Mindful eating involves paying attention to eating while it is occurring, including attention to the sight, smell, flavors, and textures of food, to the process of chewing and may help reduce intake by affecting the individual’s response to non-homeostatic cues for eating. Indeed, high levels of mindfulness are associated with lower levels of obesity. Hence, mindful eating may counter non-homeostatic eating.

 

In today’s Research News article “Mindfulness and Laboratory Eating Behavior in Adolescent Girls at Risk for Type 2 Diabetes.” (See summary below or view the full text of the study at: https://www.ncbi.nlm.nih.gov/pmc/articles/PMC5878719/ ), Annameier and colleagues recruited overweight or obese adolescent girls between 12 to 17 years of age who were at risk for the development of Type II diabetes. They were measured for body size and composition, mindfulness, episodes of loss of control (binge) eating in the past month, their state of hunger, and depressive symptoms. They were also tested in the lab where they were provided a buffet lunch meal and instructed to eat till they were no longer hungry. As a test of eating in the absence of hunger, an hour after the beginning of the lunch the girls were provided with an array of snacks (e.g. popcorn, chips, candy, and ice cream) and asked to taste them and rate them for liking. They were then left for 15 minutes and told that they could eat as much as they’d like. Their intake of the snacks was measured.

 

They found that the girls who reported engaging in loss of control eating during the previous month had higher body mass indexes (BMIs) and ate significantly more in the absence of hunger and tended to have lower mindfulness than the girls who did not report any cases of loss of control eating. They also found that the girls who reported engaging in loss of control eating ate more in the lunch when they were hungry. With the test of eating the snacks (eating in the absence of hunger) but not when eating hungry, they found that the higher the levels of mindfulness the lower the amount eaten.

 

Hence, mindfulness is related to lower intake when hunger is absent but does not affect intake when hunger is present. This suggests that mindfulness does not affect homeostatic eating but rather only affects non-homeostatic food intake. This is important as responding to hunger with intake is adaptive, satisfying the body’s need for nutrients. On the other hand, eating in the absence of hunger is ingesting unneeded food energy and may contribute to overweight and obesity. The fact that mindfulness only appears to affect eating in the absence of hunger suggests that it tends to counteract this more harmful form of eating.

 

So, reduce eating when not hungry with mindfulness.

 

“The moment you become aware that you are eating mindlessly, it’s hard not to “see” it anymore. When you sit on the coach robotically eating chips or at a bar popping peanuts into your mouth, you recognize the behavior right away. This little inner voice speaks up and says, “Hey, I am mindlessly eating right now!”” – Susan Albers

 

CMCS – Center for Mindfulness and Contemplative Studies

 

This and other Contemplative Studies posts are also available on Google+ https://plus.google.com/106784388191201299496/posts and on Twitter @MindfulResearch

 

Study Summary

 

Annameier, S. K., Kelly, N. R., Courville, A. B., Tanofsky-Kraff, M., Yanovski, J. A., & Shomaker, L. B. (2018). Mindfulness and Laboratory Eating Behavior in Adolescent Girls at Risk for Type 2 Diabetes. Appetite, 125, 48–56. http://doi.org/10.1016/j.appet.2018.01.030

 

Abstract

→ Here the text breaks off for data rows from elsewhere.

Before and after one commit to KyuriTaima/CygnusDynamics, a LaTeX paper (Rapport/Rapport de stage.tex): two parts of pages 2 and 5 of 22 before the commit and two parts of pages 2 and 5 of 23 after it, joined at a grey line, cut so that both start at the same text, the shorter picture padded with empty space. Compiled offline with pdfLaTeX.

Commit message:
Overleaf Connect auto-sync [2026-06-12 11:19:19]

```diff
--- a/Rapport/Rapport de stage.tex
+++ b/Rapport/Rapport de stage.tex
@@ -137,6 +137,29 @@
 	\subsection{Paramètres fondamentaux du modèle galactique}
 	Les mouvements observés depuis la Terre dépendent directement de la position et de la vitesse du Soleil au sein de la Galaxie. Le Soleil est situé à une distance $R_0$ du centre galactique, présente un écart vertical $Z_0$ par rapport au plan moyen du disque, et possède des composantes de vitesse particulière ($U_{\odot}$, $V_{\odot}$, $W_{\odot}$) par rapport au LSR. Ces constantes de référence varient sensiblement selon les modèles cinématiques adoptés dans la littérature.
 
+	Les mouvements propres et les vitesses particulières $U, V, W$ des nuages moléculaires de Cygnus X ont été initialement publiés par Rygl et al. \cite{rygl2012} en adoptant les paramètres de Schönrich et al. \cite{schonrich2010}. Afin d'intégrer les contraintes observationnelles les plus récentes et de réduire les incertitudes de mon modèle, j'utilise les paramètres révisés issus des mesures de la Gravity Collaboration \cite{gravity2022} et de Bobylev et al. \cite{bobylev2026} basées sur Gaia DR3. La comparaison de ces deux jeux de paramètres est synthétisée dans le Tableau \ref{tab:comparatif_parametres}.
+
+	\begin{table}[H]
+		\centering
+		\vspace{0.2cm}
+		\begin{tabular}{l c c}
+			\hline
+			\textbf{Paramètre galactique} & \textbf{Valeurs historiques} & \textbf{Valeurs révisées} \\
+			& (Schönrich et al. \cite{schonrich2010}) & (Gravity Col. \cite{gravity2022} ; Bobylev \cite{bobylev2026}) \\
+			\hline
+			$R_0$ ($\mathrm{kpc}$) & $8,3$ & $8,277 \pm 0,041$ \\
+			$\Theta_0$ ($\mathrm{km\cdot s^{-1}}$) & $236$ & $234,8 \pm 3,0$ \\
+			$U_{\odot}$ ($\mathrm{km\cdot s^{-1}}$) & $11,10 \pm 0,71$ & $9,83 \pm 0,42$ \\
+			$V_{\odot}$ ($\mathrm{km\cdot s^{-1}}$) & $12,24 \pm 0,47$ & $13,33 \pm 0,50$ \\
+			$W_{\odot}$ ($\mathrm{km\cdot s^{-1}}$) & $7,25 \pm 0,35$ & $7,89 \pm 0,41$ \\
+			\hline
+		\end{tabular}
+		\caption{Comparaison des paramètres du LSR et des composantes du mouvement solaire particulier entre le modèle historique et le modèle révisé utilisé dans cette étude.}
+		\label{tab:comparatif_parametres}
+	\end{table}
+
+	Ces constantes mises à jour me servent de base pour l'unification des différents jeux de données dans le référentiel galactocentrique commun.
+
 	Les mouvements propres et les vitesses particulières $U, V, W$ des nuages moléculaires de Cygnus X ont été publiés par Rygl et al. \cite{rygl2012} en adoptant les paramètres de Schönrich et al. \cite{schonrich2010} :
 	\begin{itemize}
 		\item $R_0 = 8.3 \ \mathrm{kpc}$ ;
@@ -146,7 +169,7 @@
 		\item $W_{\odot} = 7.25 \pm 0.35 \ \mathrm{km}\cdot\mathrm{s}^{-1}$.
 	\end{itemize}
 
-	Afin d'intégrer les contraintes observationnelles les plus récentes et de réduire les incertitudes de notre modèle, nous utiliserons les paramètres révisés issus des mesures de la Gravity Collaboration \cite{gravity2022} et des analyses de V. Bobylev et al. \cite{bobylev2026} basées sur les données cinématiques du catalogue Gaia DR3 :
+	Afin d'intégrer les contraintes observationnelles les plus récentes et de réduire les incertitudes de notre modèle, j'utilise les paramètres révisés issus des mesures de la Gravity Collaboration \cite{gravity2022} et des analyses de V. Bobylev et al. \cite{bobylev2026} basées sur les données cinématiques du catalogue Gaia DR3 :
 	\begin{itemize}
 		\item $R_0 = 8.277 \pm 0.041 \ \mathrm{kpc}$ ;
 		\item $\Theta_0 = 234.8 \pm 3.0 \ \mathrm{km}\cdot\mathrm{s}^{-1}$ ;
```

Mindfulness-based intervention has become increasingly popular to address disinhibited eating in obesity and type 2 diabetes (T2D). Theoretically, present-moment attention promotes the ability to recognize and respond to internal hunger cues and to differentiate physiological hunger from other stimuli. Yet, there is limited research describing the relationship of mindfulness with disinhibited eating patterns in adolescents. In this study, we evaluated the relationship of dispositional mindfulness to laboratory eating in 107 adolescent (12–17 years) girls at risk for T2D. Adolescents reported dispositional mindfulness, were evaluated for recent loss-of-control-eating (LOC-eating) by interview, and participated in two successive, standardized laboratory test meals to assess eating when hungry as well as eating in the absence of hunger (EAH). Adolescents rated state appetite throughout the test meal paradigms. In analyses adjusting for body composition and other possible confounds, mindfulness was inversely related to caloric intake during the EAH paradigm. Mindfulness did not relate to energy intake when hungry. Instead, there was a significant interaction of reported LOC-eating by state hunger, such that girls with recent, reported LOC-eating and high state hunger consumed more calories when hungry, regardless of mindfulness. Findings suggest that in girls at risk for T2D, mindfulness may play a role in disinhibited eating. A propensity for LOC-eating may be most salient for overeating in a high hunger state.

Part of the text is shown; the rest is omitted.